“This is a historic tipping point for Myanmar”.

New Statesman
Burmese kyat note bundles. Credit: Getty Images.

The Asian Development Bank (ADB) and the World Bank have granted loans worth $512m and $440m respectively for the social and economic development of Burma.

The country, also known as Myanmar, has repaid overdue arrears to the banks with the support of Japan.

Annette Dixon, country director for Myanmar at the World Bank, said: “Myanmar has come a long way in its economic transformation, undertaking unprecedented reforms to improve people's lives, especially the poor and vulnerable. Much work remains to be done. We are committed to helping the government accelerate poverty reduction and build shared prosperity”

“The Bank’s engagement, together with the ADB, the Government of Japan and other partners, will help attract investment, spur growth and create jobs,” Dixon added.

The agriculturally potential country has rich natural gas reserves. According to the World Bank forecasts, Burma’s economy will expand by 6.3 per cent in fiscal year 2012-13, an increase of 5.5 per cent compared to 2011-12.

Groff said that the bank’s loan will help Burma lay the foundation for sustainable growth “which will ultimately lead to major investments in road, energy, irrigation and education projects, as well as investments in other sectors”.

The World Bank started lending to Burma in 2011 after a gap of 25 years, while the ADB approved its current loan to the country after almost 30 years.

In addition, the Paris Club, an informal group of creditors, has cancelled its claims worth $534m related to Burma. The group has also agreed to reschedule the payment of the remaining loan in 15 years.

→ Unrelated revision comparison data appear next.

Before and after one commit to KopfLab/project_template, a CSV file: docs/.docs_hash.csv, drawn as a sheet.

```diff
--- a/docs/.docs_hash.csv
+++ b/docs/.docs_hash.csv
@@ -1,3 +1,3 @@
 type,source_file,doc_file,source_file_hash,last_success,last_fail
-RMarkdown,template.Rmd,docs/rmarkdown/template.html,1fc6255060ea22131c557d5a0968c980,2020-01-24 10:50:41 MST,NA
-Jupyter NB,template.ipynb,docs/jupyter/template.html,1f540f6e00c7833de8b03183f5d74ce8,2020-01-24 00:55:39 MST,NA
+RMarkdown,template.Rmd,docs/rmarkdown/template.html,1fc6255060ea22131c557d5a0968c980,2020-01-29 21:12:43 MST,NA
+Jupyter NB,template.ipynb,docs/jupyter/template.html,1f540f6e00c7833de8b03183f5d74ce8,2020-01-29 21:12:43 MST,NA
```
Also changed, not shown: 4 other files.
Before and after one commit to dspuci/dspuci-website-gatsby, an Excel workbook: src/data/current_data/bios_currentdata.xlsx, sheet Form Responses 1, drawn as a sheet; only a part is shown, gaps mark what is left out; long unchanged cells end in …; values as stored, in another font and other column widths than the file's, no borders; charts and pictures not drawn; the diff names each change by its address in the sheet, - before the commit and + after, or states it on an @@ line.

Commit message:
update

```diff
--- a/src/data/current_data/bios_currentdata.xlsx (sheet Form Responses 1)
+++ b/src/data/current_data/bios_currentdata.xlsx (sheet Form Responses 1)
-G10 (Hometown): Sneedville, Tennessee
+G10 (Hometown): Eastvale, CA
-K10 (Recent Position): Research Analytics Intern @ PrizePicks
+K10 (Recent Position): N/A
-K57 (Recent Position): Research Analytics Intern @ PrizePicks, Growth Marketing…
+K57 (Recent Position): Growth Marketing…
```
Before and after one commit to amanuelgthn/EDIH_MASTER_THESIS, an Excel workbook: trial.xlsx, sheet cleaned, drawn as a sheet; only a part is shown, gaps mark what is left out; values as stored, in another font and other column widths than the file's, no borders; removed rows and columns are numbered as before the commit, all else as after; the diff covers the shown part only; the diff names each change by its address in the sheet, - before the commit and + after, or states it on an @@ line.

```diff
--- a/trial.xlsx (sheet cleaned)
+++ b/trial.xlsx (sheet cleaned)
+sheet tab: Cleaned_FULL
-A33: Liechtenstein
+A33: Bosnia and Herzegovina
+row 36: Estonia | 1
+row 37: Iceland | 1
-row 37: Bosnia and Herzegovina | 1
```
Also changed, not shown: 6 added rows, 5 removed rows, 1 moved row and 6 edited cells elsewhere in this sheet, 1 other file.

Meanwhile, Japan is also considering cancelling its over $3bn arrears related to Burma.